Web interface edit records:
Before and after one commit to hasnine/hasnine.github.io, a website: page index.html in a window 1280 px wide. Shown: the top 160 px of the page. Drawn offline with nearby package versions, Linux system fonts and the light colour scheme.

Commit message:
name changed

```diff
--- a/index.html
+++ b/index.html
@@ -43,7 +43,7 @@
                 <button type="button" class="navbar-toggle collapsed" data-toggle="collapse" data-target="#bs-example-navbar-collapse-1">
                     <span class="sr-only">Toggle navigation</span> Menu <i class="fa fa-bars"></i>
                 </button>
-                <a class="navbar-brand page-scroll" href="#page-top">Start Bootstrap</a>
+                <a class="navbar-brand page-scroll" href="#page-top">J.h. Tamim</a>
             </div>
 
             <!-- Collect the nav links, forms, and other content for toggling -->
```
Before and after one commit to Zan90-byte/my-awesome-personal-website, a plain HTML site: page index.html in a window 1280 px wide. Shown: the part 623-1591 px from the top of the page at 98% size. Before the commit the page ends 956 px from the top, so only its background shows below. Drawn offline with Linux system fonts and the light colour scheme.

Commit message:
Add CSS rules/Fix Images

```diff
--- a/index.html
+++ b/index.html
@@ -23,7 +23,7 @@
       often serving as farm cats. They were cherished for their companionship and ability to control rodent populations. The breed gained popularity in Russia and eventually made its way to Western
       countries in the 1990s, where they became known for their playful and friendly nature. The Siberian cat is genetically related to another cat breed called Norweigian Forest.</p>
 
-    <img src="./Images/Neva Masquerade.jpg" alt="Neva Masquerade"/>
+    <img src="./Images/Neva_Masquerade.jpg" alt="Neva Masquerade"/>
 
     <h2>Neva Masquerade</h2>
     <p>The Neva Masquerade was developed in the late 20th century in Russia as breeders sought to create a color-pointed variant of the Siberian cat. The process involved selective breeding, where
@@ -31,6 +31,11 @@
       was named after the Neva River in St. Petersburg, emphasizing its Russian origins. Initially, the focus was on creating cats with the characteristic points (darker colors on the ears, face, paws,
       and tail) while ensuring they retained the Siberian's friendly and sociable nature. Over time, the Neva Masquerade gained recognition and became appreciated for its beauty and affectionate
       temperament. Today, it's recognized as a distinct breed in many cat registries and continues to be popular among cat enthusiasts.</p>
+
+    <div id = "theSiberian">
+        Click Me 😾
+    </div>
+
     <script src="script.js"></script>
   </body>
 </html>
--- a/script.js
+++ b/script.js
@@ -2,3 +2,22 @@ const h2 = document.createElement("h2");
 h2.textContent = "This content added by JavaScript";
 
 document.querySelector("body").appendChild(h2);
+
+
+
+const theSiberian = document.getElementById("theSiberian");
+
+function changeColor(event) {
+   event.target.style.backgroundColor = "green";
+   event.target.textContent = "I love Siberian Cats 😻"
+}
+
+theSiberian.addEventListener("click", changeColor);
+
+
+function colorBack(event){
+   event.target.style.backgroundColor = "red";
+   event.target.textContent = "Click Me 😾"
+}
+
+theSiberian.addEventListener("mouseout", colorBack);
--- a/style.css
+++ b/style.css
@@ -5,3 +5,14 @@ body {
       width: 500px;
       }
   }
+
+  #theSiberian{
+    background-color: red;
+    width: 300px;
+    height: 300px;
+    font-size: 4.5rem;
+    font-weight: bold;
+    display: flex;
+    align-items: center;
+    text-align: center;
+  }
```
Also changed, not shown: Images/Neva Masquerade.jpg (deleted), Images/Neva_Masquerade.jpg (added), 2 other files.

What you are asked to do -> An exact copy of every record is needed; write it out in full.

Response to this task ->
Before and after one commit to hasnine/hasnine.github.io, a website: page index.html in a window 1280 px wide. Shown: the top 160 px of the page. Drawn offline with nearby package versions, Linux system fonts and the light colour scheme.

Commit message:
name changed

```diff
--- a/index.html
+++ b/index.html
@@ -43,7 +43,7 @@
                 <button type="button" class="navbar-toggle collapsed" data-toggle="collapse" data-target="#bs-example-navbar-collapse-1">
                     <span class="sr-only">Toggle navigation</span> Menu <i class="fa fa-bars"></i>
                 </button>
-                <a class="navbar-brand page-scroll" href="#page-top">Start Bootstrap</a>
+                <a class="navbar-brand page-scroll" href="#page-top">J.h. Tamim</a>
             </div>
 
             <!-- Collect the nav links, forms, and other content for toggling -->
```
Before and after one commit to Zan90-byte/my-awesome-personal-website, a plain HTML site: page index.html in a window 1280 px wide. Shown: the part 623-1591 px from the top of the page at 98% size. Before the commit the page ends 956 px from the top, so only its background shows below. Drawn offline with Linux system fonts and the light colour scheme.

Commit message:
Add CSS rules/Fix Images

```diff
--- a/index.html
+++ b/index.html
@@ -23,7 +23,7 @@
       often serving as farm cats. They were cherished for their companionship and ability to control rodent populations. The breed gained popularity in Russia and eventually made its way to Western
       countries in the 1990s, where they became known for their playful and friendly nature. The Siberian cat is genetically related to another cat breed called Norweigian Forest.</p>
 
-    <img src="./Images/Neva Masquerade.jpg" alt="Neva Masquerade"/>
+    <img src="./Images/Neva_Masquerade.jpg" alt="Neva Masquerade"/>
 
     <h2>Neva Masquerade</h2>
     <p>The Neva Masquerade was developed in the late 20th century in Russia as breeders sought to create a color-pointed variant of the Siberian cat. The process involved selective breeding, where
@@ -31,6 +31,11 @@
       was named after the Neva River in St. Petersburg, emphasizing its Russian origins. Initially, the focus was on creating cats with the characteristic points (darker colors on the ears, face, paws,
       and tail) while ensuring they retained the Siberian's friendly and sociable nature. Over time, the Neva Masquerade gained recognition and became appreciated for its beauty and affectionate
       temperament. Today, it's recognized as a distinct breed in many cat registries and continues to be popular among cat enthusiasts.</p>
+
+    <div id = "theSiberian">
+        Click Me 😾
+    </div>
+
     <script src="script.js"></script>
   </body>
 </html>
--- a/script.js
+++ b/script.js
@@ -2,3 +2,22 @@ const h2 = document.createElement("h2");
 h2.textContent = "This content added by JavaScript";
 
 document.querySelector("body").appendChild(h2);
+
+
+
+const theSiberian = document.getElementById("theSiberian");
+
+function changeColor(event) {
+   event.target.style.backgroundColor = "green";
+   event.target.textContent = "I love Siberian Cats 😻"
+}
+
+theSiberian.addEventListener("click", changeColor);
+
+
+function colorBack(event){
+   event.target.style.backgroundColor = "red";
+   event.target.textContent = "Click Me 😾"
+}
+
+theSiberian.addEventListener("mouseout", colorBack);
--- a/style.css
+++ b/style.css
@@ -5,3 +5,14 @@ body {
       width: 500px;
       }
   }
+
+  #theSiberian{
+    background-color: red;
+    width: 300px;
+    height: 300px;
+    font-size: 4.5rem;
+    font-weight: bold;
+    display: flex;
+    align-items: center;
+    text-align: center;
+  }
```
Also changed, not shown: Images/Neva Masquerade.jpg (deleted), Images/Neva_Masquerade.jpg (added), 2 other files.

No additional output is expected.